In an otherwise excellent article on the birth of Classic FM for The Spectator, my fellow Radio 3 presenter Petroc Trelawny – previously a colleague on Classic – states that when talking repertoire Classic’s powerhouse founder Michael Bukht insisted on ‘nothing you’d want to switch off’. Mozart was king, Beethoven, Brahms, Dvorak — yes, please. Bartok, Stravinsky and Britten were to be treated with suspicion. And absolutely nothing contemporary, thanks very much.’

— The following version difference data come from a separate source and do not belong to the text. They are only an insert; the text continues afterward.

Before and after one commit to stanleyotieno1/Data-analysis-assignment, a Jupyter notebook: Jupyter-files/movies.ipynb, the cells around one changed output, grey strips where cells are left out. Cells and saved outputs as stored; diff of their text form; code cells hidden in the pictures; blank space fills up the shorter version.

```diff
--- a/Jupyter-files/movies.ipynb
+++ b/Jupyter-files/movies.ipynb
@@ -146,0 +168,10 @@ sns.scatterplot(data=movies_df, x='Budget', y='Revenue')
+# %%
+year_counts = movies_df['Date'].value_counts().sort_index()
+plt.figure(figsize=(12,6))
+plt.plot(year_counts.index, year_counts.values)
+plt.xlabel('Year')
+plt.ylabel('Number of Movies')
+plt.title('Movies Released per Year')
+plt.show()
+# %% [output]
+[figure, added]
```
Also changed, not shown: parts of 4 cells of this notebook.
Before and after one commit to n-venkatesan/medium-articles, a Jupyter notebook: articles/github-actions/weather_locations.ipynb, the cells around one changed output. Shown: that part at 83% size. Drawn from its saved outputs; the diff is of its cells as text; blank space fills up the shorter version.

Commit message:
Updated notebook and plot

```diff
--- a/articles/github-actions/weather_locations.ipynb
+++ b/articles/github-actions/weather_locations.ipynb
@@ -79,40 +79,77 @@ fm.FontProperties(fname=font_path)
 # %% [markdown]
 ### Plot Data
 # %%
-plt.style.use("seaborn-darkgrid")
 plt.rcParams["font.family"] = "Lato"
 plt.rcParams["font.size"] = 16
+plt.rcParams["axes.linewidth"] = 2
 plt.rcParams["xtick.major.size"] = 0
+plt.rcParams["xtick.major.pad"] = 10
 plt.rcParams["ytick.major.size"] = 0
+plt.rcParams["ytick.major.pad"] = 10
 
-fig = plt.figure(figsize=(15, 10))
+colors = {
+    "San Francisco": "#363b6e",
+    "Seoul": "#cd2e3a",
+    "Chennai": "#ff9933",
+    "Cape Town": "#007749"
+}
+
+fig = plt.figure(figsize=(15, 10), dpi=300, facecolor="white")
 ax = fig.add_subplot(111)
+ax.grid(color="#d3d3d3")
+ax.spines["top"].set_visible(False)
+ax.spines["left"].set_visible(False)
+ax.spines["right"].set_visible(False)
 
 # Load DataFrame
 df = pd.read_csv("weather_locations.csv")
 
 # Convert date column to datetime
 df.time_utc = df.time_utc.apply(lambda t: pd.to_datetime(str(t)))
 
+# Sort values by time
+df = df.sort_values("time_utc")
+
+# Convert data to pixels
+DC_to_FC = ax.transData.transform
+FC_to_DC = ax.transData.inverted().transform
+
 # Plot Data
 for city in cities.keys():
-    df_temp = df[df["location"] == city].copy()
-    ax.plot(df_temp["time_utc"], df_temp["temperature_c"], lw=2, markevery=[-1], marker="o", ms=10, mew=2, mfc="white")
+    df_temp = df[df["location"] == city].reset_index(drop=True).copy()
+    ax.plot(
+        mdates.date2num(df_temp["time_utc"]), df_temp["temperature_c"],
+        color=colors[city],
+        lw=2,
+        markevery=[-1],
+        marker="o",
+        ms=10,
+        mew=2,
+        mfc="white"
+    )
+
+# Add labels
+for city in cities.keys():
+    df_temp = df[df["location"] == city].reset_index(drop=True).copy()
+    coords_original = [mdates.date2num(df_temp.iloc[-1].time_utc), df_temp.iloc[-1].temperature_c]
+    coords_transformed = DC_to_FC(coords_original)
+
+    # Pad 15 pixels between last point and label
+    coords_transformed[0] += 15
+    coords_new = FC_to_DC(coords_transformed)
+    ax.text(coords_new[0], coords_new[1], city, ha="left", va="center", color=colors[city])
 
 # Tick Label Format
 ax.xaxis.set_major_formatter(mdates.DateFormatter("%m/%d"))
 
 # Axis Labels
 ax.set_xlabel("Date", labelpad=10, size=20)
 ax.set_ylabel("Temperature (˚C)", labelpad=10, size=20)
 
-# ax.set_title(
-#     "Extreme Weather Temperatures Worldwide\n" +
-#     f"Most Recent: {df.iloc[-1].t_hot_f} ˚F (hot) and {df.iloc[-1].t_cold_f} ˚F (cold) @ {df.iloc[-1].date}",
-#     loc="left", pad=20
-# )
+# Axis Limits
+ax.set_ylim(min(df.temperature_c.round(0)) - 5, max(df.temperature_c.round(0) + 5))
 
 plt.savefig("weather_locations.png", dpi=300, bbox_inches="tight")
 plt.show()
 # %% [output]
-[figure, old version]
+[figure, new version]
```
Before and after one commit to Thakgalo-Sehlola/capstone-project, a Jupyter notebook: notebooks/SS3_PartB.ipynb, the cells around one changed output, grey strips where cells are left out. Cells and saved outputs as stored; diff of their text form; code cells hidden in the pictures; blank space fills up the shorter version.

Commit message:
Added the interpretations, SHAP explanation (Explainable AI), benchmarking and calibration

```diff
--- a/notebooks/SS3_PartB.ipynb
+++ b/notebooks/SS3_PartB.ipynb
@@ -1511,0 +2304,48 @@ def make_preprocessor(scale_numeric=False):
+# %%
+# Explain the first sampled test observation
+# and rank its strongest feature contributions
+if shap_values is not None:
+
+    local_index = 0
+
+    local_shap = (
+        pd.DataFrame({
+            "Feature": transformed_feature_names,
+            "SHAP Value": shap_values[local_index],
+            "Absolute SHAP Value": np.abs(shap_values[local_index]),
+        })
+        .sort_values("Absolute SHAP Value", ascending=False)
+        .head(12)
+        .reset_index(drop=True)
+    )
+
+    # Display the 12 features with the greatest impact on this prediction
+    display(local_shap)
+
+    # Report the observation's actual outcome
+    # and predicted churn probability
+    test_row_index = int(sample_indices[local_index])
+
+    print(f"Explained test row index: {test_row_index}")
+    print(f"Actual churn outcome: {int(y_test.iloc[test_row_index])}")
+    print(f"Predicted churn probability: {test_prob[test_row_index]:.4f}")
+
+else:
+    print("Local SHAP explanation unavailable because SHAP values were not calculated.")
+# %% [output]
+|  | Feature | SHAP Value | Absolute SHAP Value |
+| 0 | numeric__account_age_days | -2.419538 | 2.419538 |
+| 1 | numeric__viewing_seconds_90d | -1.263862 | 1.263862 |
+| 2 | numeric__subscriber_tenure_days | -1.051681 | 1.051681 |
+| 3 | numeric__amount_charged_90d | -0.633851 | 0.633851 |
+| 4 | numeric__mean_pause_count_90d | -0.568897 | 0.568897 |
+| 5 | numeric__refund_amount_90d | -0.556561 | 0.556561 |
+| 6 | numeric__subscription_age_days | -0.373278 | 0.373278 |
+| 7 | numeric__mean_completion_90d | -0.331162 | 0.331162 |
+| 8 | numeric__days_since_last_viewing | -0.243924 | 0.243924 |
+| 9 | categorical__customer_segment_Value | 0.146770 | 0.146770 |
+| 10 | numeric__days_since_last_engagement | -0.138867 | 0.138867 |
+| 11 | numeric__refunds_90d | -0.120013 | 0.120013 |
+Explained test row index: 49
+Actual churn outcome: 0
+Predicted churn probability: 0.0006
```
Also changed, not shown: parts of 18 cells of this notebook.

Well that wasn’t quite the case, at least not in practice; in fact, in those days all the major Classic FM hits were contemporary, and never more so than with the very first, Henryk Gorécki’s Third Symphony which swept the nation more potently than any large-scale contemporary piece before or since. And this is how it happened. From the first week of Cfm’s existence I co-hosted a show called Classic Verdict with a mate, the much missed Keith Shadwick (who tragically died back in 2008). Every week we’d choose a ‘Sure Shot’ which Paul Gambaccini picked up the following day (on his Saturday Show). First up was Gorécki 3, and that was the very first piece that marked the station out as bringing the world of great music into the nation’s consciousness. Much as I’m devoted to Radio 3, they had never managed it, and neither had any other radio station. But the combination of new-born Classic and Gorécki made people realise how a contemporary symphony could be beautiful, original, relevant and in a sense life-changing. The proof of Gorécki’s integrity, if such were needed, is in the nature of his Fourth – a different beast entirely. Not for him a profitable bandwagon.
There’s another twist to this tale. A month before Classic launched Johnny Black had asked me to step into his place on Frank Bough’s LBC show, bring along a trio of classics to review. That same Gorécki recording (Dawn Upshaw, London Sinfonietta/David Zinman, Nonesuch) had just landed on my mat and I took it along. As I left the building, a receptionist rushed up to me and asked, ‘what was that CD just played? … our phone lines are jammed with people wanting to know’! So it was evidently the right piece at the right time.
Beyond Gorécki came Gavin Bryars’ Jesus Blood Never Failed Me Yet (Philips/Decca) and Officium with saxophonist Jan Garbarek and the Hilliard Ensemble (ECM), both of them sure shots that ‘shot’ right to the top of the charts. Among other impactful choices were De Stilj by Andriessen, though Bukht balked at its aggression. And yet he had a broader musical mind than many people think – he allowed me a series of ‘Contemporary and Classics’ and an historical series ‘Our Musical Yesterdays’. So, Relaxing wasn’t always the main agenda! Comments please.
Recorded in 1950, Walter Gieseking’s Bach series for Saarbrücken Radio promotes a lightness of touch, elegance and emotional engagement that anticipated Glenn Gould’s epoch-making Goldberg Variations of 1955 (Sony). Deutsche Grammophon have just released a 7-cd set (479 7362) that covers the whole of the Well-tempered Clavier, the Six Partitas and French Ouverture, the Italian Concerto and Chromatic Fantasia and Fugue, the Inventions and Sinfonias and other works, adding the Schumann Concerto in a wartime Berlin Philharmonic recording under Wilhelm Furtwängler
The nimble, deftly lilting ‘scherzo’ from the Third Partita in A minor BWV 827 should give you a good idea of what to expect
The Pas de Quatre, the line utterly seamless, the rise and fall of it, the Leningrad strings in April 1948 the equal of any anywhere
From Volume 3 of Hanssler Profil’s ‘Yevgeny Mravinsky Edition’ (6cd – PH17019), and the best by far.